**Task details:** Scan the records for the string "DtTm" and state how many lines contain it, using the number alone.

Change detection outputs:
□ □ □ □

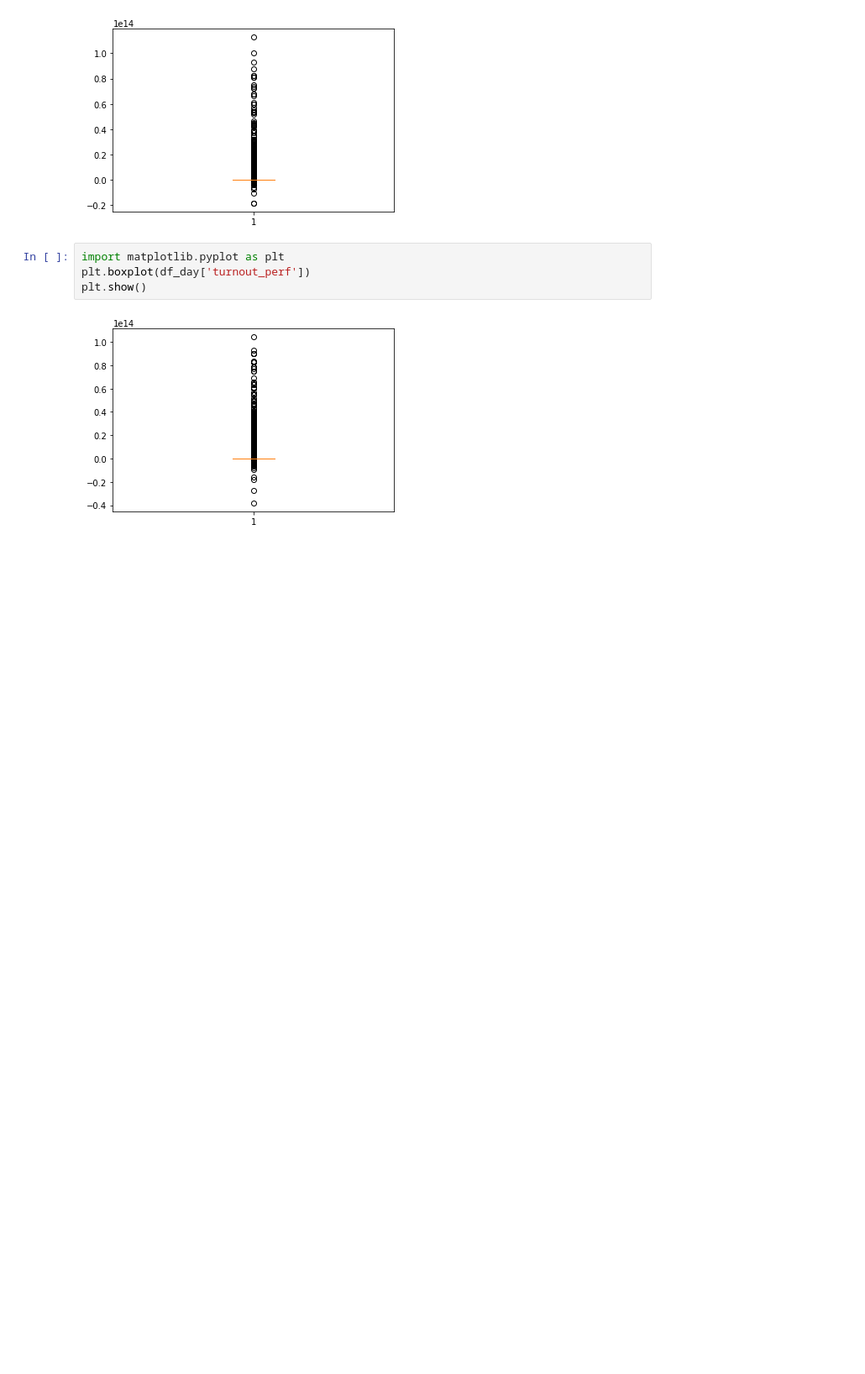
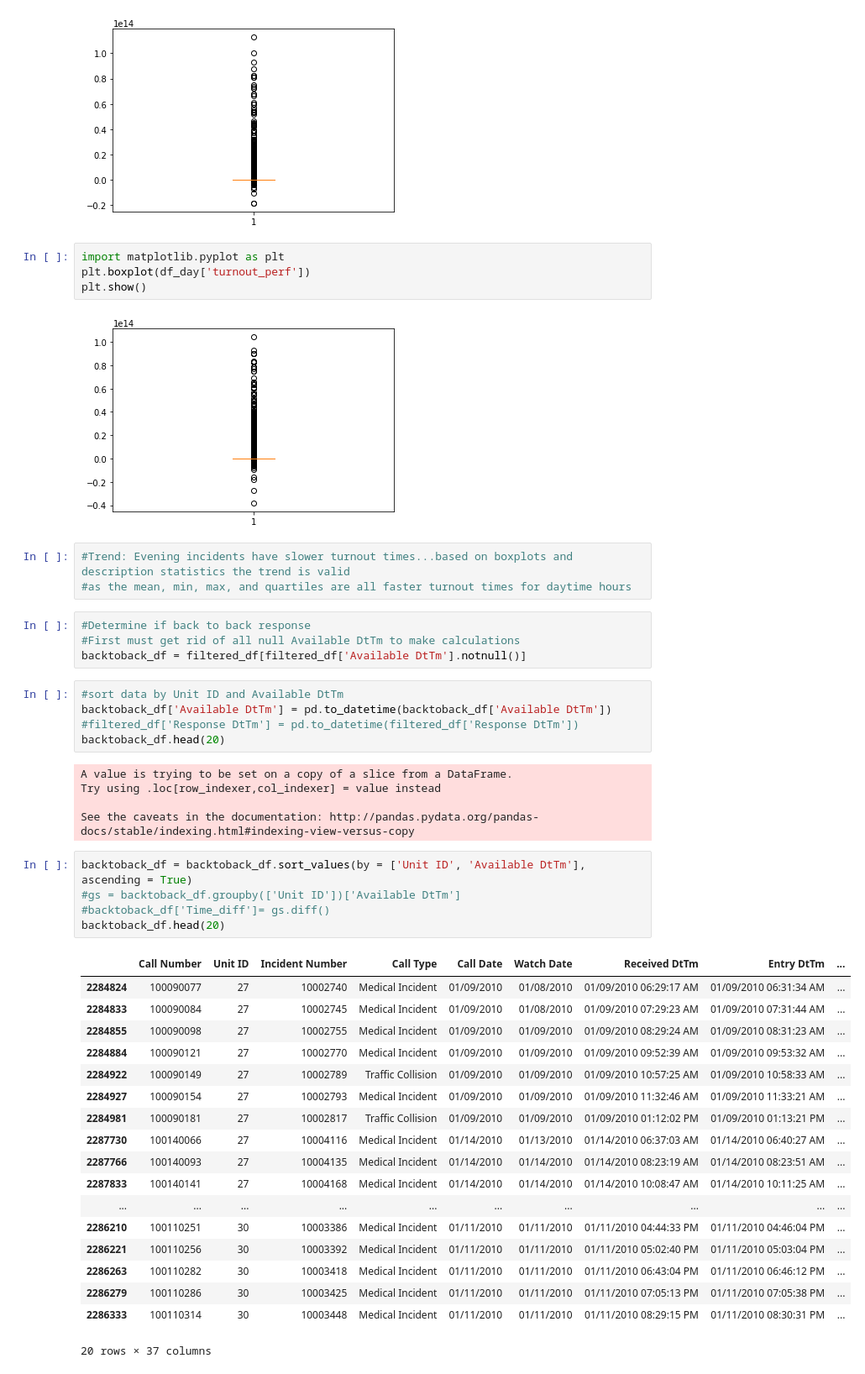
Before and after one commit to stefanifournier/FireDept, a Jupyter notebook: FireDeptAnalysis.ipynb, the cells around one changed output. Shown at 84% size. Drawn from its saved outputs; the diff is of its cells as text; blank space fills up the shorter version.

```diff
--- a/FireDeptAnalysis.ipynb
+++ b/FireDeptAnalysis.ipynb
@@ -231,3 +238,44 @@ plt.boxplot(df_day['turnout_perf'])
 plt.show()
 # %% [output]
 [figure]
+# %%
+#Trend: Evening incidents have slower turnout times...based on boxplots and description statistics the trend is valid
+#as the mean, min, max, and quartiles are all faster turnout times for daytime hours
+# %%
+#Determine if back to back response
+#First must get rid of all null Available DtTm to make calculations
+backtoback_df = filtered_df[filtered_df['Available DtTm'].notnull()]
+# %%
+#sort data by Unit ID and Available DtTm
+backtoback_df['Available DtTm'] = pd.to_datetime(backtoback_df['Available DtTm'])
+#filtered_df['Response DtTm'] = pd.to_datetime(filtered_df['Response DtTm'])
+backtoback_df.head(20)
+# %% [output]
+A value is trying to be set on a copy of a slice from a DataFrame.
+Try using .loc[row_indexer,col_indexer] = value instead
+
+See the caveats in the documentation: http://pandas.pydata.org/pandas-docs/stable/indexing.html#indexing-view-versus-copy
+# %%
+backtoback_df = backtoback_df.sort_values(by = ['Unit ID', 'Available DtTm'], ascending = True)
+#gs = backtoback_df.groupby(['Unit ID'])['Available DtTm']
+#backtoback_df['Time_diff']= gs.diff()
+backtoback_df.head(20)
+# %% [output]
+|  | Call Number | Unit ID | Incident Number | Call Type | Call Date | Watch Date | Received DtTm | Entry DtTm | ... |
+| 2284824 | 100090077 | 27 | 10002740 | Medical Incident | 01/09/2010 | 01/08/2010 | 01/09/2010 06:29:17 AM | 01/09/2010 06:31:34 AM | ... |
+| 2284833 | 100090084 | 27 | 10002745 | Medical Incident | 01/09/2010 | 01/08/2010 | 01/09/2010 07:29:23 AM | 01/09/2010 07:31:44 AM | ... |
+| 2284855 | 100090098 | 27 | 10002755 | Medical Incident | 01/09/2010 | 01/09/2010 | 01/09/2010 08:29:24 AM | 01/09/2010 08:31:23 AM | ... |
+| 2284884 | 100090121 | 27 | 10002770 | Medical Incident | 01/09/2010 | 01/09/2010 | 01/09/2010 09:52:39 AM | 01/09/2010 09:53:32 AM | ... |
+| 2284922 | 100090149 | 27 | 10002789 | Traffic Collision | 01/09/2010 | 01/09/2010 | 01/09/2010 10:57:25 AM | 01/09/2010 10:58:33 AM | ... |
+| 2284927 | 100090154 | 27 | 10002793 | Medical Incident | 01/09/2010 | 01/09/2010 | 01/09/2010 11:32:46 AM | 01/09/2010 11:33:21 AM | ... |
+| 2284981 | 100090181 | 27 | 10002817 | Traffic Collision | 01/09/2010 | 01/09/2010 | 01/09/2010 01:12:02 PM | 01/09/2010 01:13:21 PM | ... |
+| 2287730 | 100140066 | 27 | 10004116 | Medical Incident | 01/14/2010 | 01/13/2010 | 01/14/2010 06:37:03 AM | 01/14/2010 06:40:27 AM | ... |
+| 2287766 | 100140093 | 27 | 10004135 | Medical Incident | 01/14/2010 | 01/14/2010 | 01/14/2010 08:23:19 AM | 01/14/2010 08:23:51 AM | ... |
+| 2287833 | 100140141 | 27 | 10004168 | Medical Incident | 01/14/2010 | 01/14/2010 | 01/14/2010 10:08:47 AM | 01/14/2010 10:11:25 AM | ... |
+| ... | ... | ... | ... | ... | ... | ... | ... | ... | ... |
+| 2286210 | 100110251 | 30 | 10003386 | Medical Incident | 01/11/2010 | 01/11/2010 | 01/11/2010 04:44:33 PM | 01/11/2010 04:46:04 PM | ... |
+| 2286221 | 100110256 | 30 | 10003392 | Medical Incident | 01/11/2010 | 01/11/2010 | 01/11/2010 05:02:40 PM | 01/11/2010 05:03:04 PM | ... |
+| 2286263 | 100110282 | 30 | 10003418 | Medical Incident | 01/11/2010 | 01/11/2010 | 01/11/2010 06:43:04 PM | 01/11/2010 06:46:12 PM | ... |
+| 2286279 | 100110286 | 30 | 10003425 | Medical Incident | 01/11/2010 | 01/11/2010 | 01/11/2010 07:05:13 PM | 01/11/2010 07:05:38 PM | ... |
+| 2286333 | 100110314 | 30 | 10003448 | Medical Incident | 01/11/2010 | 01/11/2010 | 01/11/2010 08:29:15 PM | 01/11/2010 08:30:31 PM | ... |
+20 rows × 37 columns
```
Also changed, not shown: parts of 7 cells of this notebook.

□ □ □ □

**Written response:** 8